Shortly after my breakup, I moved to a new city, which spelt trouble in the way of having friends to lean on. The Hey! VINA app was a complete life saver. Within days, I connected with amazing women in my area, went on a group hike, had a coffee date, and felt as though people around me truly cared about my experiences and opinions.
Outside of making new best friends, I rediscovered old hobbies that I hadn’t been able to engage in for quite a while. I began hiking again, picked writing back up, and set aside time each night to read something that interested me. I finally felt as though my actions were worth something. Having time to myself to engage in personal hobbies gave me a sense of peace and purpose in my life. Hiking in the serene Wasatch mountains surrounding Salt Lake City allowed me to ground myself within my surroundings. This gave me an invaluable opportunity; the opportunity to make peace with my past and finally leave it behind.
Vinas, if you’re coming out of an abusive situation, the most important thing I can tell you is that you aren’t alone. There are so many incredible people waiting to come out of the woodwork and make your life feel worth living again. It’s OK to cry, to scream, to vent for as long as you need to. But once you’re ready to begin healing, the journey is magical. I can say wholeheartedly that I wouldn’t change a thing about my past, because the healing path that it set me on has made me the strong, courageous, and talented woman I am today. There is hope; all you have to do is chase it.

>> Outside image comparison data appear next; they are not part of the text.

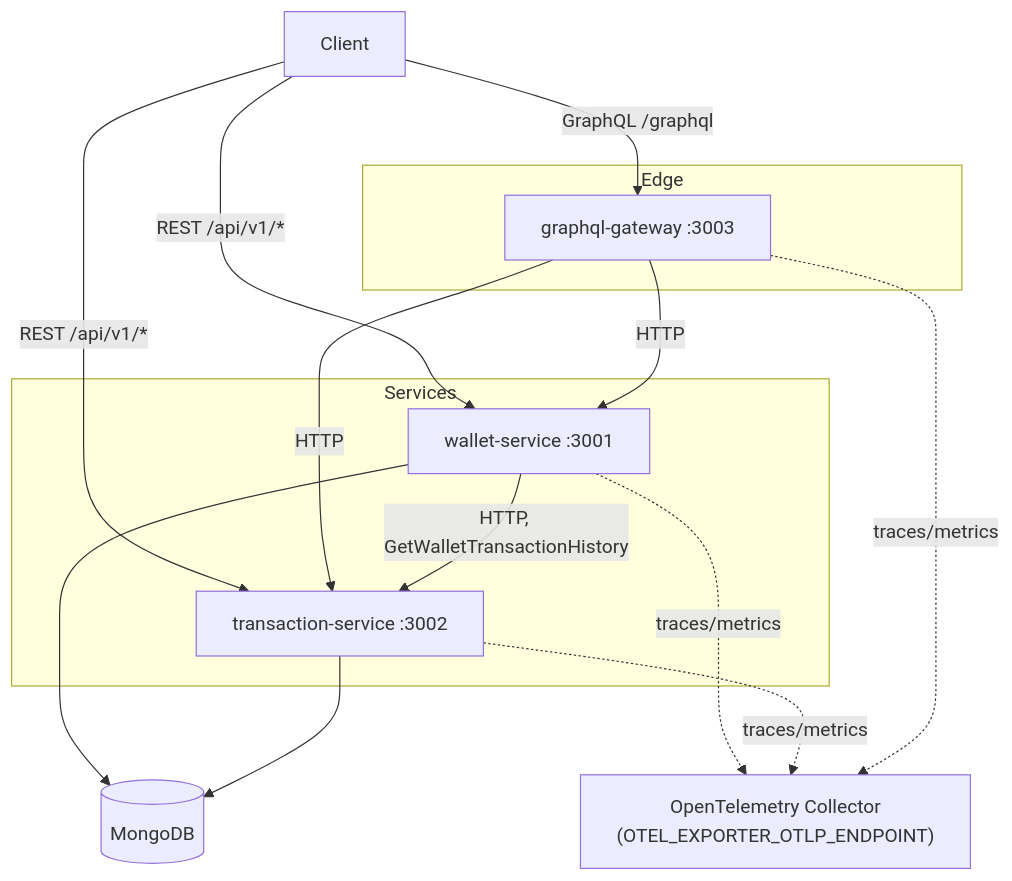
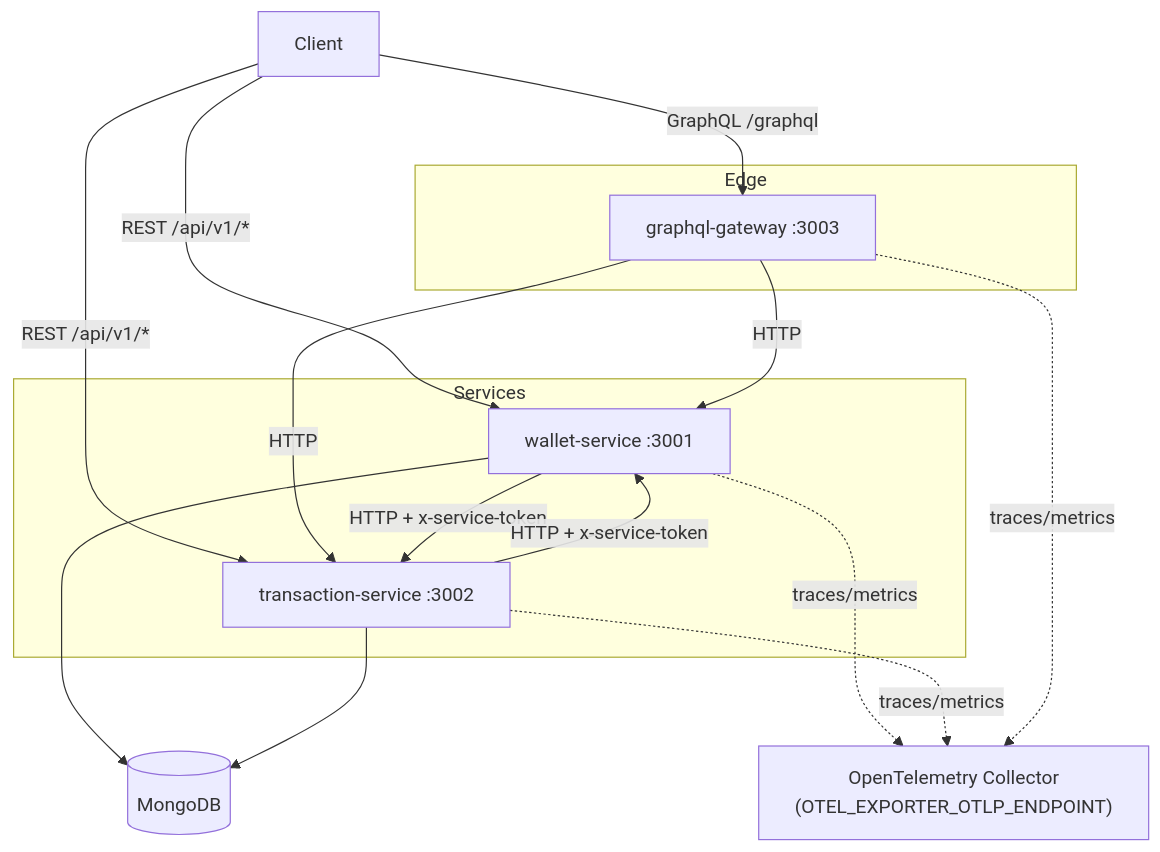
Before and after one commit to murpheux/zhios: the diagram in zuma/docs/architecture.md, drawn with Mermaid. The commit also changed other lines of this file and 349 other files, not shown here.

````diff
--- a/zuma/docs/architecture.md
+++ b/zuma/docs/architecture.md
@@ -5,32 +5,33 @@
 ```mermaid
 flowchart TB
     client[Client]
 
     subgraph edge["Edge"]
         gateway["graphql-gateway :3003"]
     end
 
     subgraph services["Services"]
         wallet["wallet-service :3001"]
         tx["transaction-service :3002"]
     end
 
     mongo[("MongoDB")]
     otel["OpenTelemetry Collector\n(OTEL_EXPORTER_OTLP_ENDPOINT)"]
 
     client -->|GraphQL /graphql| gateway
     client -->|REST /api/v1/*| wallet
     client -->|REST /api/v1/*| tx
 
     gateway -->|HTTP| wallet
     gateway -->|HTTP| tx
 
-    wallet -->|HTTP, GetWalletTransactionHistory| tx
+    wallet -->|HTTP + x-service-token| tx
+    tx -->|HTTP + x-service-token| wallet
 
     wallet --> mongo
     tx --> mongo
 
     wallet -.->|traces/metrics| otel
     tx -.->|traces/metrics| otel
     gateway -.->|traces/metrics| otel
 ```
````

If you’re going through a tough time, start looking for new vinas today by clicking here. And if you or someone you know in the U.S. is in an abusive relationship, call the National Domestic Violence Hotline at 1−800−799−7233.